** Opening Task data block **

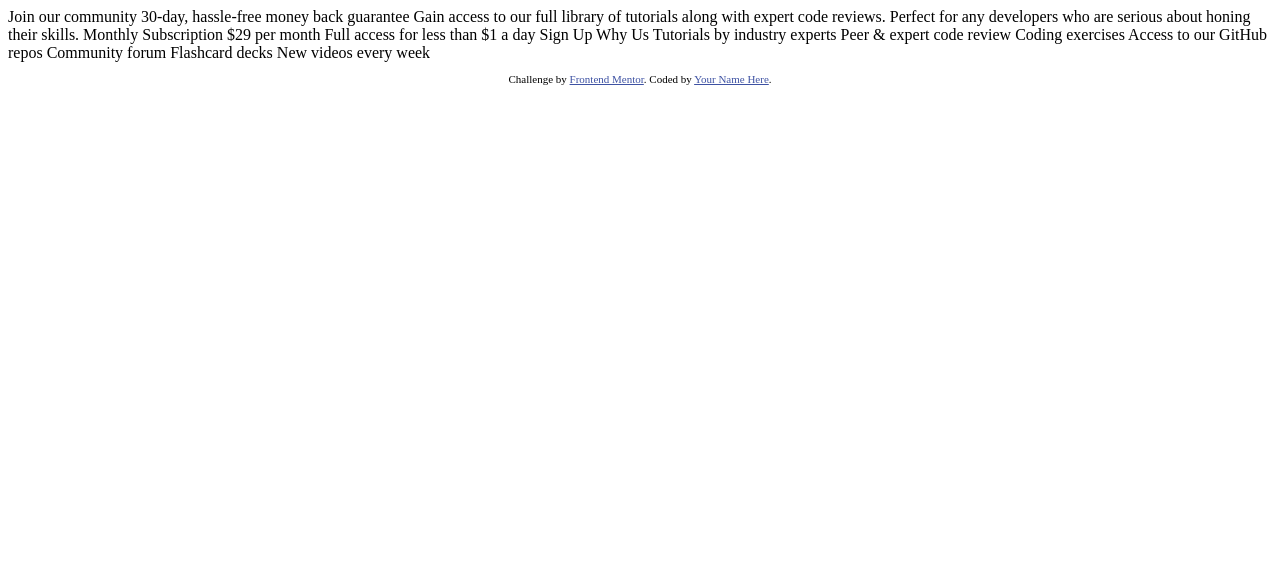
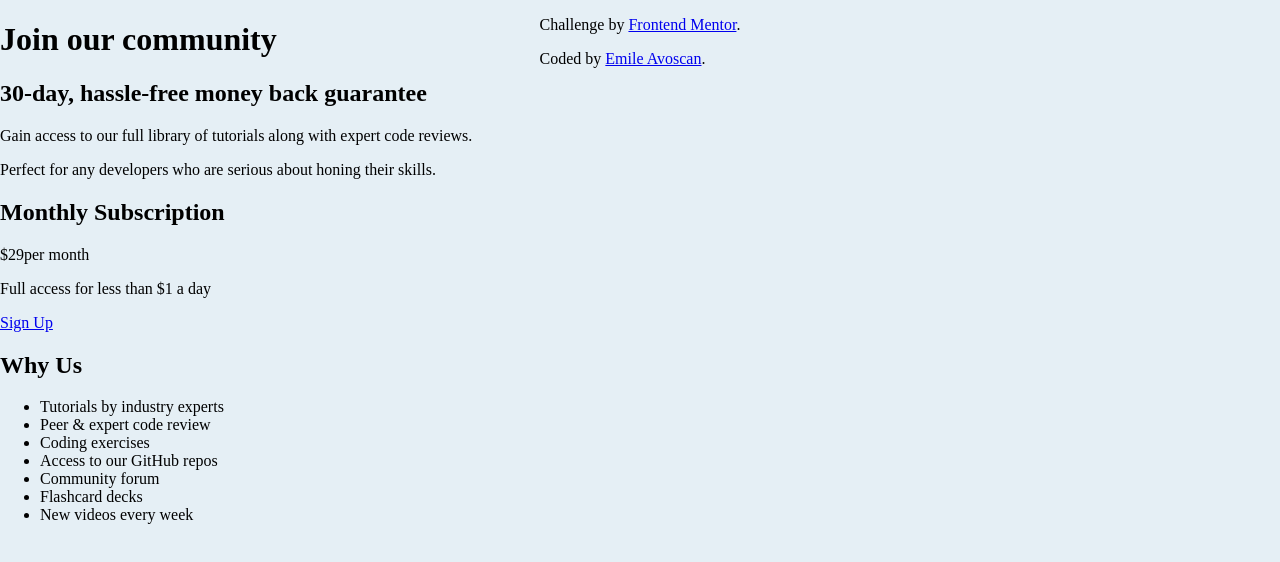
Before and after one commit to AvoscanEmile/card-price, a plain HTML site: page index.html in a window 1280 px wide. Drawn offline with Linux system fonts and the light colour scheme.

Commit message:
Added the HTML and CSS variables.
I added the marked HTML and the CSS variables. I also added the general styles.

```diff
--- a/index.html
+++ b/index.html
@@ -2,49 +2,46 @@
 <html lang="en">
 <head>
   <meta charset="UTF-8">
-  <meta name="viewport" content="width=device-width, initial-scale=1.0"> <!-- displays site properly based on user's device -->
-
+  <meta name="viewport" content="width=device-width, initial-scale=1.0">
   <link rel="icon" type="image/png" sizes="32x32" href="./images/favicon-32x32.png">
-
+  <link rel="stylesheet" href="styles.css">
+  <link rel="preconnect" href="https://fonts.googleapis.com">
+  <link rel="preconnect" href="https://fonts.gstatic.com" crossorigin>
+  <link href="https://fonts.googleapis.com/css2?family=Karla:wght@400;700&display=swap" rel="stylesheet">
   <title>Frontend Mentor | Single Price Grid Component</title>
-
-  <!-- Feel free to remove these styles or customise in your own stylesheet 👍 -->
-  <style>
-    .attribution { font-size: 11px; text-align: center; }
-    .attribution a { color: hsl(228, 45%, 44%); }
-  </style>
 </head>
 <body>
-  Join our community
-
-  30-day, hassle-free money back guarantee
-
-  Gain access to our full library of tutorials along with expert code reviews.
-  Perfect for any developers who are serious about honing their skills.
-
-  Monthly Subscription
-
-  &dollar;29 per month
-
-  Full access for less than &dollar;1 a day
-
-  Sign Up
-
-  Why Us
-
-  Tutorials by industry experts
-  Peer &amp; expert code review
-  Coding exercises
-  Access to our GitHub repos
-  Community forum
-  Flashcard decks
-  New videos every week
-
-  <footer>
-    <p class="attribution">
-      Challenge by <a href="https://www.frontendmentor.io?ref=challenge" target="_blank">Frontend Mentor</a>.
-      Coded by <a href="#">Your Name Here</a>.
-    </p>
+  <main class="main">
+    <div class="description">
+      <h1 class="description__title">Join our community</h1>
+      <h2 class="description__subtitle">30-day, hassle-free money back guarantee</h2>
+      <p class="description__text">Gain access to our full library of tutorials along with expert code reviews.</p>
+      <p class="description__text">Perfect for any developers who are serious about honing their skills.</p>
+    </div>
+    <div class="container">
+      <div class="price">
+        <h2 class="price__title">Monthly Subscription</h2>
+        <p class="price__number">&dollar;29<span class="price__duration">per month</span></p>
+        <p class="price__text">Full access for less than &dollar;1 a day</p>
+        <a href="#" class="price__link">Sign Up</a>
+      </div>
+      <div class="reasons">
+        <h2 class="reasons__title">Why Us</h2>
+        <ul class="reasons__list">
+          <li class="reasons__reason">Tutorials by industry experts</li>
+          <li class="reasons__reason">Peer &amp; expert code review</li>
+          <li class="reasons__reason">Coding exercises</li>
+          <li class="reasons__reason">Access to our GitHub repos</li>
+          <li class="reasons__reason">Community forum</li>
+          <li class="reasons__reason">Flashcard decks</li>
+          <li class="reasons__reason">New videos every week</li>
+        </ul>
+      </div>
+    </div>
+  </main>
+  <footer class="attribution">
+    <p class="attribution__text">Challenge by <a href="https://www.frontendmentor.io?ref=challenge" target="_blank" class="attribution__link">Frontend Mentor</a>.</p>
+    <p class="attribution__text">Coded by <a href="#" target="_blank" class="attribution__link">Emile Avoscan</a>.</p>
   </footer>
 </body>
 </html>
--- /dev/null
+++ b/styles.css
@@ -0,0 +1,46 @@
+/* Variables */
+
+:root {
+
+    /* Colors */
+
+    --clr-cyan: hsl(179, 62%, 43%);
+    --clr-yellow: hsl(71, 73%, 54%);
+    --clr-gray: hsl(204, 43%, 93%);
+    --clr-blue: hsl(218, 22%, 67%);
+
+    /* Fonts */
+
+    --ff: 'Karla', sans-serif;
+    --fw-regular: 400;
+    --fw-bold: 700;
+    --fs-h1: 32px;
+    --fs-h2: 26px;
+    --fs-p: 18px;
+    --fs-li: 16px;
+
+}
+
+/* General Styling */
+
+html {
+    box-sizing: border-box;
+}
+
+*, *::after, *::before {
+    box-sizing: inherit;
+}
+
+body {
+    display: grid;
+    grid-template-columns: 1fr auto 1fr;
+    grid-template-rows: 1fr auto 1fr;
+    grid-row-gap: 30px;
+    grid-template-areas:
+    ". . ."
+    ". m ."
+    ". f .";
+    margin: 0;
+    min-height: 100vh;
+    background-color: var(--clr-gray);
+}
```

** Closing Task data block **

Exercise instructions | The listing above must be retyped word for word, without the pictures.

Your response |
Before and after one commit to AvoscanEmile/card-price, a plain HTML site: page index.html in a window 1280 px wide. Drawn offline with Linux system fonts and the light colour scheme.

Commit message:
Added the HTML and CSS variables.
I added the marked HTML and the CSS variables. I also added the general styles.

```diff
--- a/index.html
+++ b/index.html
@@ -2,49 +2,46 @@
 <html lang="en">
 <head>
   <meta charset="UTF-8">
-  <meta name="viewport" content="width=device-width, initial-scale=1.0"> <!-- displays site properly based on user's device -->
-
+  <meta name="viewport" content="width=device-width, initial-scale=1.0">
   <link rel="icon" type="image/png" sizes="32x32" href="./images/favicon-32x32.png">
-
+  <link rel="stylesheet" href="styles.css">
+  <link rel="preconnect" href="https://fonts.googleapis.com">
+  <link rel="preconnect" href="https://fonts.gstatic.com" crossorigin>
+  <link href="https://fonts.googleapis.com/css2?family=Karla:wght@400;700&display=swap" rel="stylesheet">
   <title>Frontend Mentor | Single Price Grid Component</title>
-
-  <!-- Feel free to remove these styles or customise in your own stylesheet 👍 -->
-  <style>
-    .attribution { font-size: 11px; text-align: center; }
-    .attribution a { color: hsl(228, 45%, 44%); }
-  </style>
 </head>
 <body>
-  Join our community
-
-  30-day, hassle-free money back guarantee
-
-  Gain access to our full library of tutorials along with expert code reviews.
-  Perfect for any developers who are serious about honing their skills.
-
-  Monthly Subscription
-
-  &dollar;29 per month
-
-  Full access for less than &dollar;1 a day
-
-  Sign Up
-
-  Why Us
-
-  Tutorials by industry experts
-  Peer &amp; expert code review
-  Coding exercises
-  Access to our GitHub repos
-  Community forum
-  Flashcard decks
-  New videos every week
-
-  <footer>
-    <p class="attribution">
-      Challenge by <a href="https://www.frontendmentor.io?ref=challenge" target="_blank">Frontend Mentor</a>.
-      Coded by <a href="#">Your Name Here</a>.
-    </p>
+  <main class="main">
+    <div class="description">
+      <h1 class="description__title">Join our community</h1>
+      <h2 class="description__subtitle">30-day, hassle-free money back guarantee</h2>
+      <p class="description__text">Gain access to our full library of tutorials along with expert code reviews.</p>
+      <p class="description__text">Perfect for any developers who are serious about honing their skills.</p>
+    </div>
+    <div class="container">
+      <div class="price">
+        <h2 class="price__title">Monthly Subscription</h2>
+        <p class="price__number">&dollar;29<span class="price__duration">per month</span></p>
+        <p class="price__text">Full access for less than &dollar;1 a day</p>
+        <a href="#" class="price__link">Sign Up</a>
+      </div>
+      <div class="reasons">
+        <h2 class="reasons__title">Why Us</h2>
+        <ul class="reasons__list">
+          <li class="reasons__reason">Tutorials by industry experts</li>
+          <li class="reasons__reason">Peer &amp; expert code review</li>
+          <li class="reasons__reason">Coding exercises</li>
+          <li class="reasons__reason">Access to our GitHub repos</li>
+          <li class="reasons__reason">Community forum</li>
+          <li class="reasons__reason">Flashcard decks</li>
+          <li class="reasons__reason">New videos every week</li>
+        </ul>
+      </div>
+    </div>
+  </main>
+  <footer class="attribution">
+    <p class="attribution__text">Challenge by <a href="https://www.frontendmentor.io?ref=challenge" target="_blank" class="attribution__link">Frontend Mentor</a>.</p>
+    <p class="attribution__text">Coded by <a href="#" target="_blank" class="attribution__link">Emile Avoscan</a>.</p>
   </footer>
 </body>
 </html>
--- /dev/null
+++ b/styles.css
@@ -0,0 +1,46 @@
+/* Variables */
+
+:root {
+
+    /* Colors */
+
+    --clr-cyan: hsl(179, 62%, 43%);
+    --clr-yellow: hsl(71, 73%, 54%);
+    --clr-gray: hsl(204, 43%, 93%);
+    --clr-blue: hsl(218, 22%, 67%);
+
+    /* Fonts */
+
+    --ff: 'Karla', sans-serif;
+    --fw-regular: 400;
+    --fw-bold: 700;
+    --fs-h1: 32px;
+    --fs-h2: 26px;
+    --fs-p: 18px;
+    --fs-li: 16px;
+
+}
+
+/* General Styling */
+
+html {
+    box-sizing: border-box;
+}
+
+*, *::after, *::before {
+    box-sizing: inherit;
+}
+
+body {
+    display: grid;
+    grid-template-columns: 1fr auto 1fr;
+    grid-template-rows: 1fr auto 1fr;
+    grid-row-gap: 30px;
+    grid-template-areas:
+    ". . ."
+    ". m ."
+    ". f .";
+    margin: 0;
+    min-height: 100vh;
+    background-color: var(--clr-gray);
+}
```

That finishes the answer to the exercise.